═══ INFORMATION GIVEN
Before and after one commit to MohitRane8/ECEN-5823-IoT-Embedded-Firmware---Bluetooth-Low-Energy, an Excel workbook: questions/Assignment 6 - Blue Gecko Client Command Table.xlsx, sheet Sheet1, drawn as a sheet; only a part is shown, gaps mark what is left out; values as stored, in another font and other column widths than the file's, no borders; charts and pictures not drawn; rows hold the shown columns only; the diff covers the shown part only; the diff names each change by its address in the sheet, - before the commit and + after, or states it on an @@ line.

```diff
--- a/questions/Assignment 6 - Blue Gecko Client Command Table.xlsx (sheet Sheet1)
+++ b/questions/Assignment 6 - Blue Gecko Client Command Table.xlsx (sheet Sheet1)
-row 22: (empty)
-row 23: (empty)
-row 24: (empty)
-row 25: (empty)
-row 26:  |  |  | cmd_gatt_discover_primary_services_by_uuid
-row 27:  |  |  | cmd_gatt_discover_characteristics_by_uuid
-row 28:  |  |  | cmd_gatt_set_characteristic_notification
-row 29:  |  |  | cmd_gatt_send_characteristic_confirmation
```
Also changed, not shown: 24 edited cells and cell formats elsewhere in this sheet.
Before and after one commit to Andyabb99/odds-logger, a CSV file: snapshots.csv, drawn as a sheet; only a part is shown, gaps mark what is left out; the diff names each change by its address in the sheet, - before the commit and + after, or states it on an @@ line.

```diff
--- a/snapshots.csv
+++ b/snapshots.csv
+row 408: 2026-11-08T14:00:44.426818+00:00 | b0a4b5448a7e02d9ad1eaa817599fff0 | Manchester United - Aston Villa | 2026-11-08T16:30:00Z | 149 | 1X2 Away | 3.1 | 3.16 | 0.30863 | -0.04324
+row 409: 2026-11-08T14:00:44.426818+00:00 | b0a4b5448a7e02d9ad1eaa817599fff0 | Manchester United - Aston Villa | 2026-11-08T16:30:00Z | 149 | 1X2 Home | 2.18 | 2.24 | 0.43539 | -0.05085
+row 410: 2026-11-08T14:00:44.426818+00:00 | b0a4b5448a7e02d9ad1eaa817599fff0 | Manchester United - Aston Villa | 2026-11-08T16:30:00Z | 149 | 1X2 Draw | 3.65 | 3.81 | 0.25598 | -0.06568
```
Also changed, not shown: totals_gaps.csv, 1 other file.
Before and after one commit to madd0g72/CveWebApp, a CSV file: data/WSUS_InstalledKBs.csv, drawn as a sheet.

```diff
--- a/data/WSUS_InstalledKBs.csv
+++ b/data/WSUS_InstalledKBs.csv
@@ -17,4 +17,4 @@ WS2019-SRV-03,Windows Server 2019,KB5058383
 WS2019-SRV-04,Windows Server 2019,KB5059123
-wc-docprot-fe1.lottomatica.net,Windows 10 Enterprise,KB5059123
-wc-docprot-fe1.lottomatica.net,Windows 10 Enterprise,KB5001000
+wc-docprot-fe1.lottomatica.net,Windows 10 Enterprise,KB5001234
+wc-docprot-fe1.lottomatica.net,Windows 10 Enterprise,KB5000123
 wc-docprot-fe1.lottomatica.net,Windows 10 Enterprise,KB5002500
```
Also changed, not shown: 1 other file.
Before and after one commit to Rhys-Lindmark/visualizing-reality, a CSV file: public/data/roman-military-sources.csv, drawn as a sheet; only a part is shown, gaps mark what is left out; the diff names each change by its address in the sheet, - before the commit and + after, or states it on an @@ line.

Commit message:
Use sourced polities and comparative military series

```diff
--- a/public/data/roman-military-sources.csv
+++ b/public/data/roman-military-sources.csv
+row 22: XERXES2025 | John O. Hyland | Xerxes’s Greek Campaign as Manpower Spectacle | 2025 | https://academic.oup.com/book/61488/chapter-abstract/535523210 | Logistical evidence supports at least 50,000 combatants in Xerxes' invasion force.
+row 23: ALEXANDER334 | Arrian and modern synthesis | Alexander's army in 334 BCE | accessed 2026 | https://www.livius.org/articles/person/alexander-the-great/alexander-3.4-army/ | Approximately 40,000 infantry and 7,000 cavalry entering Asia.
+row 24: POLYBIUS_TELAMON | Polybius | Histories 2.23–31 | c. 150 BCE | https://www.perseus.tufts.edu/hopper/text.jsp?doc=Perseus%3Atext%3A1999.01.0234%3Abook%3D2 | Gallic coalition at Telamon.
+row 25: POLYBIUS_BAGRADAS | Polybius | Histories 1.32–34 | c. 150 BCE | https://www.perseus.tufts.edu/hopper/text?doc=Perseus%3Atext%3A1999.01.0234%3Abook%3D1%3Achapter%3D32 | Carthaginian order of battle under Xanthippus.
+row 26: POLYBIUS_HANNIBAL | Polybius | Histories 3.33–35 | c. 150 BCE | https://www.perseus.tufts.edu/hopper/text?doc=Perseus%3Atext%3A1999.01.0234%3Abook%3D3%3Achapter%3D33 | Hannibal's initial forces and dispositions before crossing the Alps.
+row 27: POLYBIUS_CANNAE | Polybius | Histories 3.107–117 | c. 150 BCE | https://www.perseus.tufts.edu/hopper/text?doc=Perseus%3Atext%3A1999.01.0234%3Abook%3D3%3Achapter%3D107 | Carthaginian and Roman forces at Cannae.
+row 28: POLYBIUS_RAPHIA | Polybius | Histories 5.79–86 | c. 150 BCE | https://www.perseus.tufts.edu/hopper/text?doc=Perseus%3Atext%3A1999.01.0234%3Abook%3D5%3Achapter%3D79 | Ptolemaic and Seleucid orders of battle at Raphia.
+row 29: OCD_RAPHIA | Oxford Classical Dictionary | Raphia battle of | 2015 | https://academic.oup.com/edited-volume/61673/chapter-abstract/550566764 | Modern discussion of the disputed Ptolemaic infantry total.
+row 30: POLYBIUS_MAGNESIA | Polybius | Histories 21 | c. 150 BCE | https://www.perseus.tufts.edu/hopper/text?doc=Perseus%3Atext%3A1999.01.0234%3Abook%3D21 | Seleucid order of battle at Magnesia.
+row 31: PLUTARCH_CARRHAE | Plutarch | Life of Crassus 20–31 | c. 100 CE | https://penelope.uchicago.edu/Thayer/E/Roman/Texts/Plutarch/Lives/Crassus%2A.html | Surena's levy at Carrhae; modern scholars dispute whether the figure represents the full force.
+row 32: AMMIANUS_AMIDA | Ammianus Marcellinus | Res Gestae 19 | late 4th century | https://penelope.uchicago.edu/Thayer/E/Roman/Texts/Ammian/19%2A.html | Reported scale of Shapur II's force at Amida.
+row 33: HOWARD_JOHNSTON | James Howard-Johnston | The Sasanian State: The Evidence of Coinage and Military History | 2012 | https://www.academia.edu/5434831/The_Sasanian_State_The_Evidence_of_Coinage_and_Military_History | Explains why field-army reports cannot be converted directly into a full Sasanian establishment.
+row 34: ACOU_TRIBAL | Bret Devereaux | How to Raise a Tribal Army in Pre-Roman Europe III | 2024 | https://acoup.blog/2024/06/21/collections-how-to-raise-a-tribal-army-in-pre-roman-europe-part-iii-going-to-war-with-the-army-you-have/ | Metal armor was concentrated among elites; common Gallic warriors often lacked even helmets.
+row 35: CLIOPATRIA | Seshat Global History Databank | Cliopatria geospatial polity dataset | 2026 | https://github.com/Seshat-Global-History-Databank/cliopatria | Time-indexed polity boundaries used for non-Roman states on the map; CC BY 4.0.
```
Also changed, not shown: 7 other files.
══════
HOW TO COMPLETE THIS TASK: Looking at the data above, work out how many lines contain "changed" and answer with the figure only.

WORKED SOLUTION: 4